The U.S. Small Business Administration (SBA) provides loan guarantees through its participating lenders in an effort to assist small businesses in obtaining financing. Short-term SBA loans can have far more favorable interest rates compared to other types of loans. These low-interest loans can also be available to startups and entrepreneurs who need business loans for bad credit.

Some SBA loans under $50,000 don’t require collateral, but it’s up to the lender to decide if you must provide assets. The collateral requirements for SBA 7(a) loans exceeding $50,000 are determined based on the lender’s standard policies for non-SBA loans of comparable size.
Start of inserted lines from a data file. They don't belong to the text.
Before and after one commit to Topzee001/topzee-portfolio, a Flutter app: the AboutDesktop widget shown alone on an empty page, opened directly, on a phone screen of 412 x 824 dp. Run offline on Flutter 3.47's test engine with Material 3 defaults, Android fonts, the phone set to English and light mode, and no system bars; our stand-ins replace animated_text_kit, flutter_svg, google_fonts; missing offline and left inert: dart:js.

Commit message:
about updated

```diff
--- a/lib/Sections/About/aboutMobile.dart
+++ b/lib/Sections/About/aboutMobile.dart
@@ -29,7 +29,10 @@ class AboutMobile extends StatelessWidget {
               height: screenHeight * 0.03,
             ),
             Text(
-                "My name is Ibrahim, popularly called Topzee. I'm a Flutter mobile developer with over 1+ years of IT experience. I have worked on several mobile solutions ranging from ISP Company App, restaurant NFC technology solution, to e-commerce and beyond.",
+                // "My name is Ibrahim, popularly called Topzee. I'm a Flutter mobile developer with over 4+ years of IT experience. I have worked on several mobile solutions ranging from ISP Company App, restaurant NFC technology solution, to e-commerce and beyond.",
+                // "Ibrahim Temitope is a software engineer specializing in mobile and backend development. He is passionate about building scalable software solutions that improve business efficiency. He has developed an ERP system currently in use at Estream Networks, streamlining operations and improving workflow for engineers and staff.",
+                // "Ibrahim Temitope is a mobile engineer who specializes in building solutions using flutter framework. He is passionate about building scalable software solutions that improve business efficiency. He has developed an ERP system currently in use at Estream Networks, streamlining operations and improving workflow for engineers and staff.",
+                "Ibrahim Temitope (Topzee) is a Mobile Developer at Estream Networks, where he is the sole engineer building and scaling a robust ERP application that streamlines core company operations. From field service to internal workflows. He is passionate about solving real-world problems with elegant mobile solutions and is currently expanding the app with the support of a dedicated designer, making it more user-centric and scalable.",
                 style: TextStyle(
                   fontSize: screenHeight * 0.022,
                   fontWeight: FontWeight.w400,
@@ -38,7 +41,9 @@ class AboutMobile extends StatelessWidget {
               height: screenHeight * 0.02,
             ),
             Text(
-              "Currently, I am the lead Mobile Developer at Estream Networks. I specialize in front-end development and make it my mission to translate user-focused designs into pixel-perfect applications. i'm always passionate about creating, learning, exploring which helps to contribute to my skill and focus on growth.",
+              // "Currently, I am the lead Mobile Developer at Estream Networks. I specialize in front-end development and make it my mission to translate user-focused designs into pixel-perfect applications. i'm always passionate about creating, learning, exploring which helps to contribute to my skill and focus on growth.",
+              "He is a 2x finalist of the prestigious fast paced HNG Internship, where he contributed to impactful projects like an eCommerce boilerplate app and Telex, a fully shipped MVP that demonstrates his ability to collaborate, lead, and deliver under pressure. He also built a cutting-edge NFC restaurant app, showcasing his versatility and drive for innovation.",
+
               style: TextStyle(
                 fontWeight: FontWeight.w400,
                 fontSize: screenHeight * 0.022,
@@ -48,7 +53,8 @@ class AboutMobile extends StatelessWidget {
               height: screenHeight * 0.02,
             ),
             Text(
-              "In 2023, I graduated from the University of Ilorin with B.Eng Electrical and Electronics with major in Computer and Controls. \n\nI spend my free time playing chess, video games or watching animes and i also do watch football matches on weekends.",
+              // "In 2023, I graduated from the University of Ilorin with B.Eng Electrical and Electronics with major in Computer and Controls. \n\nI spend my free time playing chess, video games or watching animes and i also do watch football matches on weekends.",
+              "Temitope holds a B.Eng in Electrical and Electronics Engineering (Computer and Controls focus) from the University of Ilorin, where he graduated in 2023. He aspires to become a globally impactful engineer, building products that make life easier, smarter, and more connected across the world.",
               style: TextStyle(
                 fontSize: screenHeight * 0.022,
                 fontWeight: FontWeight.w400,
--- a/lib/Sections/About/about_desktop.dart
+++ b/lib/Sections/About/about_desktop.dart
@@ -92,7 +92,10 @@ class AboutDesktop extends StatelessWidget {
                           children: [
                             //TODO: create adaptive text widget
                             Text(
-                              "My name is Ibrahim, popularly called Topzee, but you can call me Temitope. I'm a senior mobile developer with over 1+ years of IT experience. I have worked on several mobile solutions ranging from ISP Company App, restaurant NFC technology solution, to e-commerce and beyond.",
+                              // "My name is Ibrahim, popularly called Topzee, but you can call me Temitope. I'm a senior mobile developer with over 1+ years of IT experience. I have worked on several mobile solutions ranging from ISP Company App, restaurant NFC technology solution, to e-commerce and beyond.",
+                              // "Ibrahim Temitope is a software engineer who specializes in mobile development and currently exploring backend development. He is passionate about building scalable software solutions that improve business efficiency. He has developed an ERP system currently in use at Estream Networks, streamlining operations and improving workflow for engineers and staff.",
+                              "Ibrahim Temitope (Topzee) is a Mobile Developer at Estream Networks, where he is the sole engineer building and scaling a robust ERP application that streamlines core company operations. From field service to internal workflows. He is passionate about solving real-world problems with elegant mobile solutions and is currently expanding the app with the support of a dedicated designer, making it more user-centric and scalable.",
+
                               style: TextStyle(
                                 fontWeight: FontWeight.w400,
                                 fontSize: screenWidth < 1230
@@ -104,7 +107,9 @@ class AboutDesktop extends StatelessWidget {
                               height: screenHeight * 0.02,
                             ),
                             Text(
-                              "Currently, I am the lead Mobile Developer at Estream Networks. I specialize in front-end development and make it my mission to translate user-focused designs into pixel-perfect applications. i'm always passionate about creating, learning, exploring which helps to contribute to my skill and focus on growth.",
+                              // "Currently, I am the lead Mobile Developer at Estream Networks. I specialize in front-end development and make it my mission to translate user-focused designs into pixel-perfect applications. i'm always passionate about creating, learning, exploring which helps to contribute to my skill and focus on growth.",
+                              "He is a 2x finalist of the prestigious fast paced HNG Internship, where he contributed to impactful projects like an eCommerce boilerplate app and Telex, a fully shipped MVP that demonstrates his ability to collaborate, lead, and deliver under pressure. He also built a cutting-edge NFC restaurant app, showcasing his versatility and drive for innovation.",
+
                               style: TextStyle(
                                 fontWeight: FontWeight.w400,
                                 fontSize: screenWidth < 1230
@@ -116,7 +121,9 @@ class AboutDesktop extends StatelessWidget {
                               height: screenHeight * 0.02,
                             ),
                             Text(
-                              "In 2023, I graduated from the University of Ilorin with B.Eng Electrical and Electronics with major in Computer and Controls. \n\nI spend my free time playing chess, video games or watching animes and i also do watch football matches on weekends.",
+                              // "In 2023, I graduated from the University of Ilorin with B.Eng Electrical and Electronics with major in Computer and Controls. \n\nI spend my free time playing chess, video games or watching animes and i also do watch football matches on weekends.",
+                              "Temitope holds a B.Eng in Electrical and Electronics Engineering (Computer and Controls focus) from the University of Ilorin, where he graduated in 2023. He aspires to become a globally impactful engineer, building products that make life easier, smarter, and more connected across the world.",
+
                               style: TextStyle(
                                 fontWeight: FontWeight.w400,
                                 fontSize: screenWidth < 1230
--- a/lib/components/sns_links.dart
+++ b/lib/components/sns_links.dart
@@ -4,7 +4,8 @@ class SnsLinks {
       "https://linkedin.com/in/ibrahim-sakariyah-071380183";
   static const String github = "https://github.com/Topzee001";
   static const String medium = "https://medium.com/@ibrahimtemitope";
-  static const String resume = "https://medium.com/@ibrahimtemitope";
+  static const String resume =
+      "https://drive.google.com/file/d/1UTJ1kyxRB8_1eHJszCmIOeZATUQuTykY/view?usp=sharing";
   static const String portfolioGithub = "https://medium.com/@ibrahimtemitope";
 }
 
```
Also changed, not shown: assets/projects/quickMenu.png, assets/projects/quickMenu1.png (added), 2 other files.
The SBA also requires a personal guarantee from all SBA-insured loans from owners with a 20 percent or greater equity stake in the business.

Bottom line

When choosing between a secured or unsecured short-term business loan, consider your business’s creditworthiness and the specific funding needs you have. If you have poor credit, a secured short-term loan can help you get approved while keeping interest rates to a minimum. But if you’d rather not tie valuable assets to the loan, an unsecured loan might be the right choice for you.

Frequently asked questions


  • Many lenders offer secured loans to business owners with a minimum credit score in the lower 600s, such as 620 or 660. Since the loan is secured and less risky in case of default, some lenders may offer business loans to business owners with credit scores as low as 500. Ultimately, it’s up to individual lenders to determine the risk level they’re willing to absorb.

  • SBA loans can be secured or unsecured, depending on the type of SBA loan and amount borrowed. Some SBA loans don’t require collateral for amounts up to $50,000. Above that, lenders are generally required to use the same principles they apply to non-SBA loans.

  • While credit score requirements vary by lender, for low-interest unsecured business loans, many lenders require a score of 670 or higher to get an unsecured business loan. You may also need to sign a personal guarantee, which holds you personally responsible to repay the loan from personal or business assets. To show your business’s creditworthiness, you may need:
    • Balance sheet
    • Bank and tax statements
    • Business plan
    • Profit and loss sheet